I am a hypocrite and a liar.
It was my own child who was most hurt by my lies. That is my shameful truth, six weeks after my brother took his own life. Suicide has been in our lives since my brother was a teenager and first started thinking about ending his life. For all of my adult years, I have understood on some level the demons of mental illness might finally claim Dave, even as he rallied time and again against them.
Once my children were born, I learned a new kind of fear. Every emotion and reaction was closely monitored for signs of mental illness. I had watched my brother struggle all his life. More than anything in the world, I didn’t want my boys to walk the same path.
At the same time, the boys were so good for Dave. They loved him in the way only children can, completely, unconditionally and beautifully. Who was I to tell them about the other side, the one that sometimes made him sleep through most of his visits or dwell too much on the past in late-night conversations with the grown ups?
He was still their Uncle D. They loved and accepted him fully, no matter which version of him came to visit every few months. Why would I want them to see him differently?
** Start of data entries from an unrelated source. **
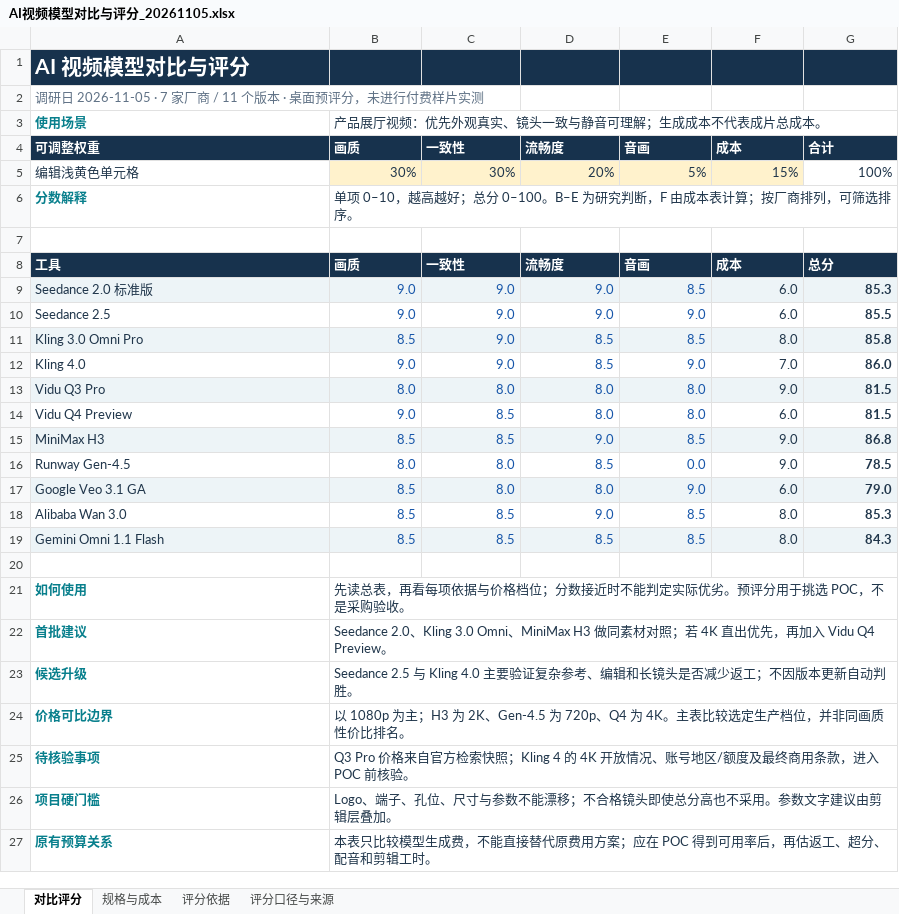
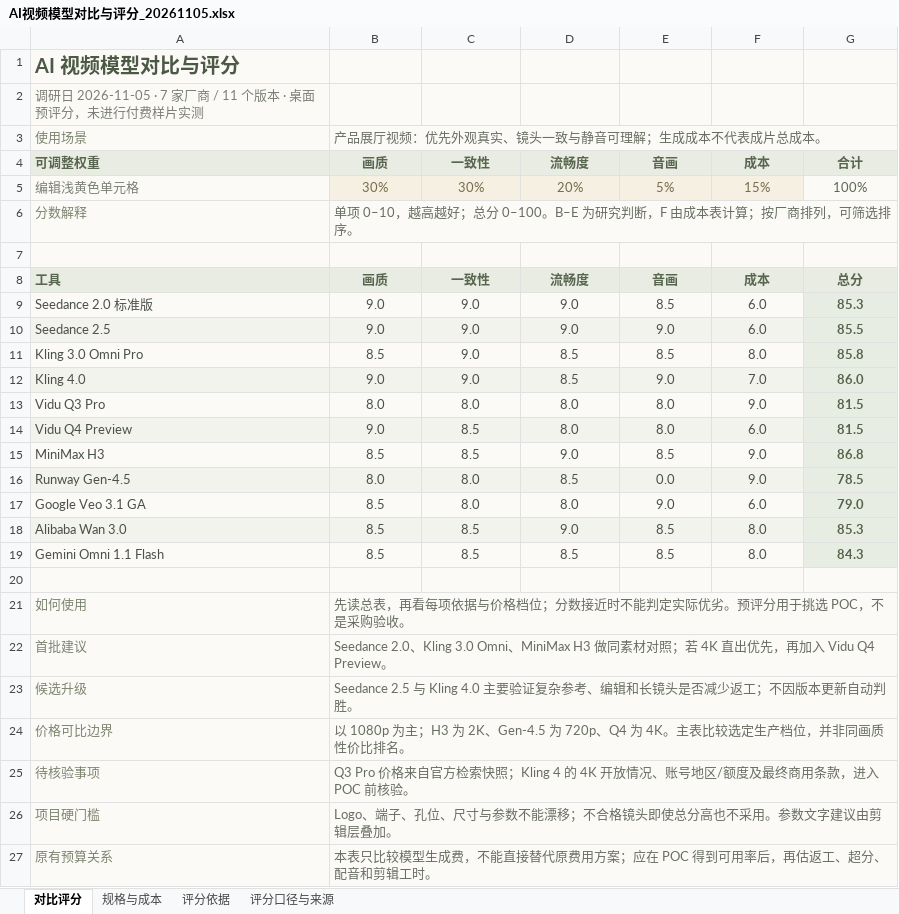
Before and after one commit to JasonLyu20/efore-ai-video, an Excel workbook: research/AI视频模型对比与评分_20261105.xlsx, sheet 对比评分, drawn as a sheet; values as stored, in another font and other column widths than the file's, no borders; conditional formats and table styles not drawn; the diff names each change by its address in the sheet, - before the commit and + after, or states it on an @@ line.

```diff
--- a/research/AI视频模型对比与评分_20261105.xlsx (sheet 对比评分)
+++ b/research/AI视频模型对比与评分_20261105.xlsx (sheet 对比评分)
-A1:G1 fill: #17324D
+A1:G1 fill: #FBFAF7
-A1 text colour: #FFFFFF
+A1 text colour: #4C5945, text size: smaller
-A2:G3 fill: none
+A2:G3 fill: #FBFAF7
-A2 text colour: #607286
+A2 text colour: #7B8076
@@ A3 bold: on → off, text colour: #087F8C → #7C856F @@
-B3 text colour: #20364B
+B3 text colour: #686E62
@@ A4:G4 fill: #17324D → #E8ECE3, text colour: #FFFFFF → #59664F @@
-B4:G4 alignment: left
+B4:G4 alignment: center
@@ A5 fill: none → #FBFAF7, text colour: #20364B → #7B8076 @@
-B5:G5 alignment: right
+B5:G5 alignment: center
-B5:F5 text colour: #20364B
+B5:F5 text colour: #776B4C
@@ G5 fill: none → #FBFAF7, text colour: #20364B → #5C6753 @@
-A6:G7 fill: none
+A6:G7 fill: #FBFAF7
@@ A6 bold: on → off, text colour: #087F8C → #7C856F @@
-B6 text colour: #20364B
+B6 text colour: #686E62
@@ A8:G8 fill: #17324D → #E8ECE3, text colour: #FFFFFF → #59664F @@
-B8:G8 alignment: left
+B8:G8 alignment: center
-A9:A19 text colour: #20364B
+A9:A19 text colour: #4B514A
-B9:E19 text colour: #1756A9
+B9:E19 text colour: #4B514A
-B9:G19 alignment: right
+B9:G19 alignment: center
-F9:F19 text colour: #20364B
+F9:F19 text colour: #4B514A
-G9:G19 text colour: #20364B
+G9:G19 text colour: #56634C
-A10:F10 fill: none
+A10:F10 fill: #F3F3ED
-G10 fill: none
+G10 fill: #E8EDE3
-A12:F12 fill: none
+A12:F12 fill: #F3F3ED
-G12 fill: none
+G12 fill: #E8EDE3
-A14:F14 fill: none
+A14:F14 fill: #F3F3ED
-G14 fill: none
+G14 fill: #E8EDE3
-A16:F16 fill: none
+A16:F16 fill: #F3F3ED
-G16 fill: none
+G16 fill: #E8EDE3
-A18:F18 fill: none
+A18:F18 fill: #F3F3ED
-G18 fill: none
+G18 fill: #E8EDE3
-A20:G27 fill: none
+A20:G27 fill: #FBFAF7
@@ A21:A27 bold: on → off, text colour: #087F8C → #7C856F @@
-B21:B27 text colour: #20364B
+B21:B27 text colour: #686E62
```
Also changed, not shown: sheet 规格与成本, sheet 评分口径与来源, sheet 评分依据.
It felt like a gift to them to keep them blissfully unaware. Then came the last year, when the medication stopped and so did the visits, the laughter and the contact. Eventually, I shared with my older son some of the truth, couched in comfortable phrases. My younger son, my sweet little boy, who was 11 and loved his Uncle D so much, would ask and ask why he wasn’t coming to visit anymore, I lied to him.
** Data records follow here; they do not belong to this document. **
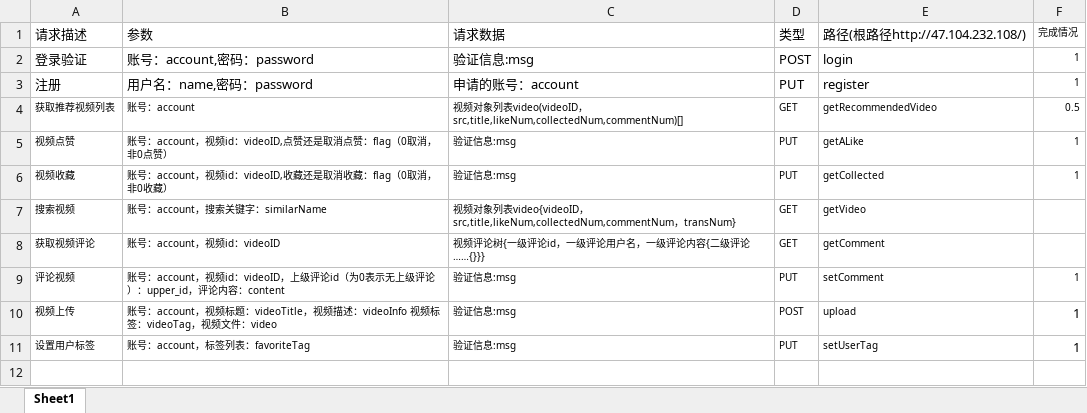
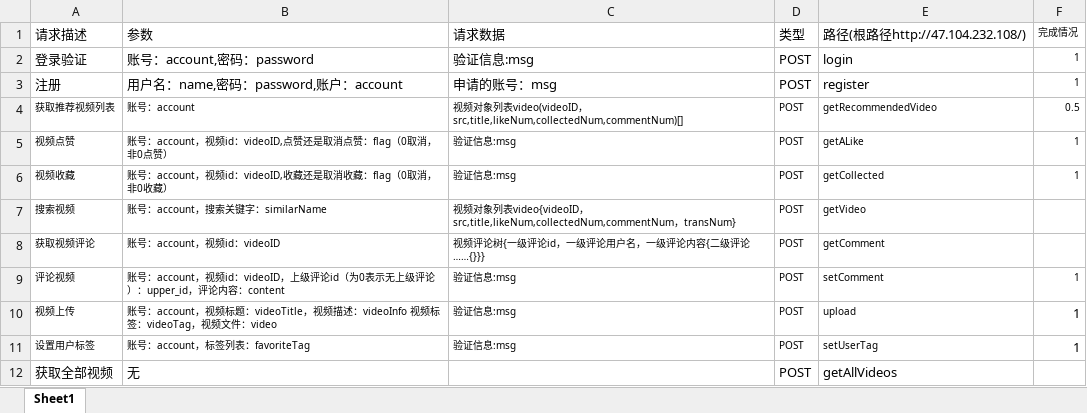
Before and after one commit to SummerFighter/BackendWorkspace, an Excel workbook: summer接口请求 basic.xlsx, sheet Sheet1, drawn as a sheet; values as stored, in another font and other column widths than the file's, no borders; the diff names each change by its address in the sheet, - before the commit and + after, or states it on an @@ line.

```diff
--- a/summer接口请求 basic.xlsx (sheet Sheet1)
+++ b/summer接口请求 basic.xlsx (sheet Sheet1)
-B3: 用户名：name,密码：password
+B3: 用户名：name,密码：password,账户：account
-C3: 申请的账号：account
+C3: 申请的账号：msg
-D3: PUT
+D3: POST
-D4: GET
+D4: POST
-D5:D6: PUT
+D5:D6: POST
-D7:D8: GET
+D7:D8: POST
-D9: PUT
+D9: POST
-D11: PUT
+D11: POST
+row 12: 获取全部视频 | 无 |  | POST | getAllVideos
```
Also changed, not shown: 13 other files.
It wasn’t really a conscious choice. I still believed Dave would come back around. He always did. So I made excuses and told the pretty side of the truth. He was working hard, finishing up his master’s degree and building his life in Boston. He would visit soon, I would promise. Just as soon as he wasn’t so busy.
Then the world crumbled at our feet on January 15, with a knock on the door everyone, except my youngest had known, on some level, to fear. We cried, remembered, spread ashes and cried some more. Then, the world crumbled at my child’s feet again. We were sitting together, talking with the grief counselor, and I gently explained to him I had been scared Uncle D would take his life since we were both kids. I will never forget his face, as he realized we had all known, had all understood this part of Dave’s life and had kept him apart. Heartbroken doesn’t even begin to describe it.
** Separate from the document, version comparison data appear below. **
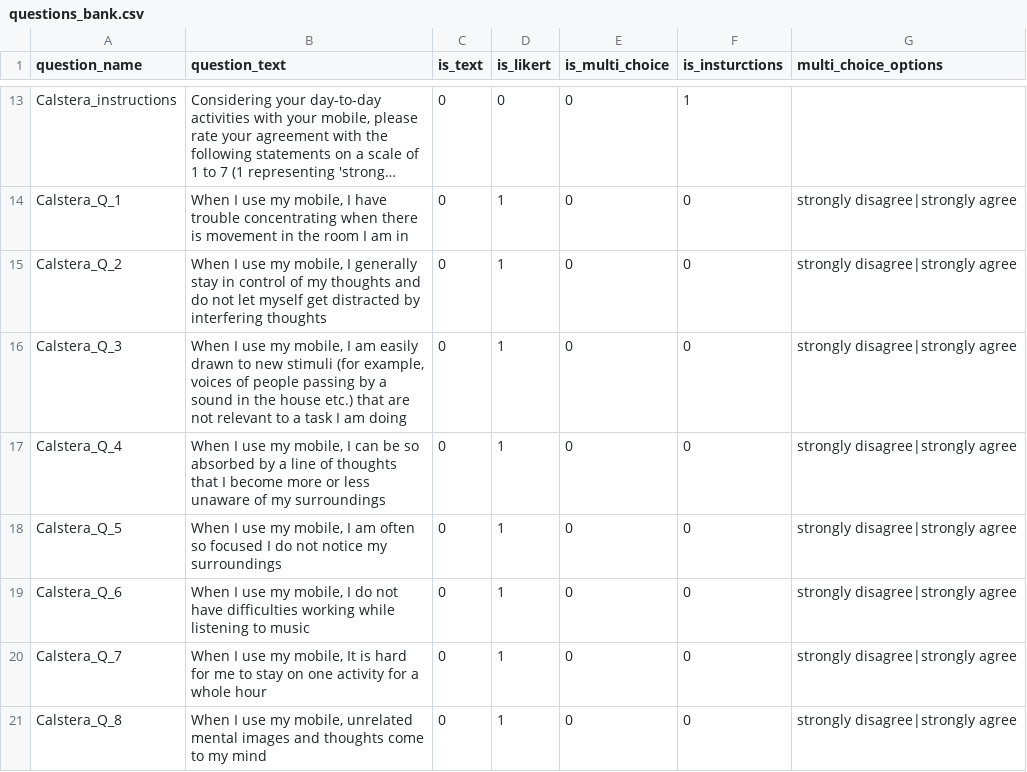
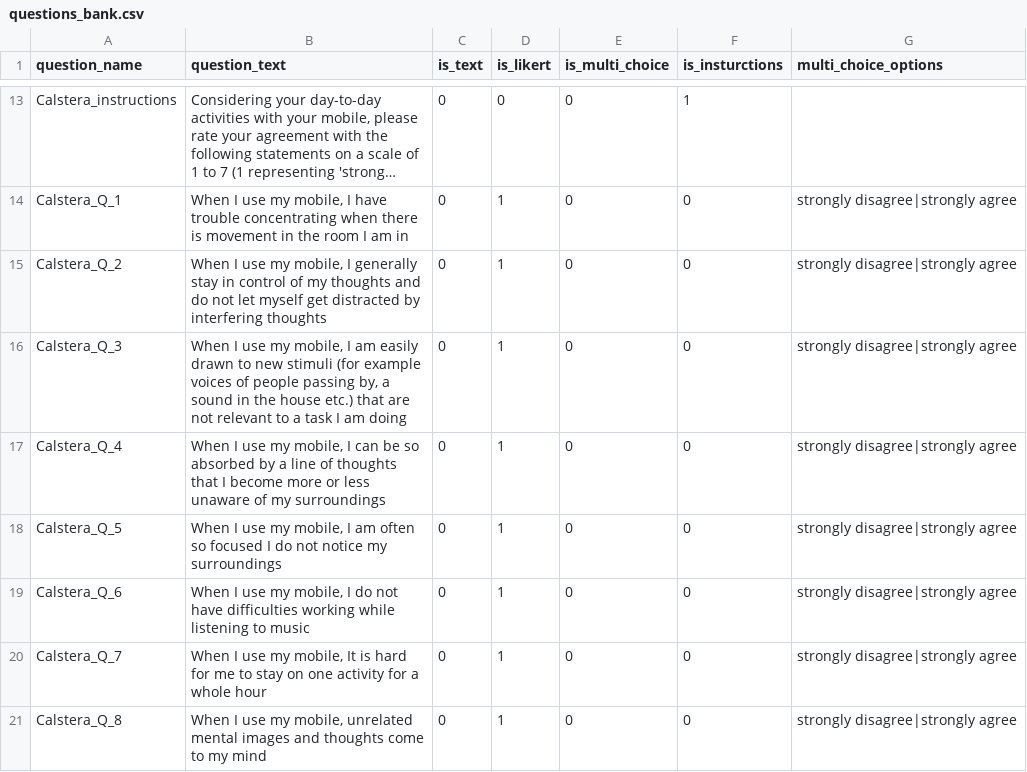
Before and after one commit to ProfNaama/digit_span_b, a CSV file: experiment_configuration/questions_bank.csv, drawn as a sheet; only a part is shown, gaps mark what is left out; long unchanged cells end in ….

Commit message:
editing qs

```diff
--- a/experiment_configuration/questions_bank.csv
+++ b/experiment_configuration/questions_bank.csv
@@ -15,3 +15,3 @@ Calstera_Q_1,"When I use my mobile, I have trouble concentrating when there is m
 Calstera_Q_2,"When I use my mobile, I generally stay in control of my thoughts and do not let myself get distracted by interfering thoughts",0,1,0,0,strongly disagree|strongly agree
-Calstera_Q_3,"When I use my mobile, I am easily drawn to new stimuli (for example, voices of people passing by a sound in the house etc.) that are not relevant to a task I am doing",0,1,0,0,strongly disagree|strongly agree
+Calstera_Q_3,"When I use my mobile, I am easily drawn to new stimuli (for example voices of people passing by, a sound in the house etc.) that are not relevant to a task I am doing",0,1,0,0,strongly disagree|strongly agree
 Calstera_Q_4,"When I use my mobile, I can be so absorbed by a line of thoughts that I become more or less unaware of my surroundings",0,1,0,0,strongly disagree|strongly agree
```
The easy answer would be I lied to protect my child, to keep him from having to deal with the hardest parts of life. Partially, that was true. Although it was terribly misguided, not understanding his uncle’s illness, only made his suicide even more confusing and sudden.
But the real truth is I lied for years and years to my children to protect my little brother. In my heart, deep down, some part of me accepted the idea that if they knew the severity of his mental illness, they would judge him or see him differently. The horrible truth is, I was the only one making that judgement. Those boys couldn’t have cared less. Their capacity to love and accept is far greater than any words could destroy.
I was a hypocrite and a liar. My choices added to my children’s pain. Worst of all, they sent them the message that mental illness is something to hide. Something so terrible, their mother would lie to them about it.
I don’t get a second chance, but you might. Please, please talk about mental illness, even the hard and ugly parts. If there is mental illness in your world, then it is part of your truth. It is part of my truth. Now I am speaking it, even though it feels far too late.
This post originally appeared on SVL Free News.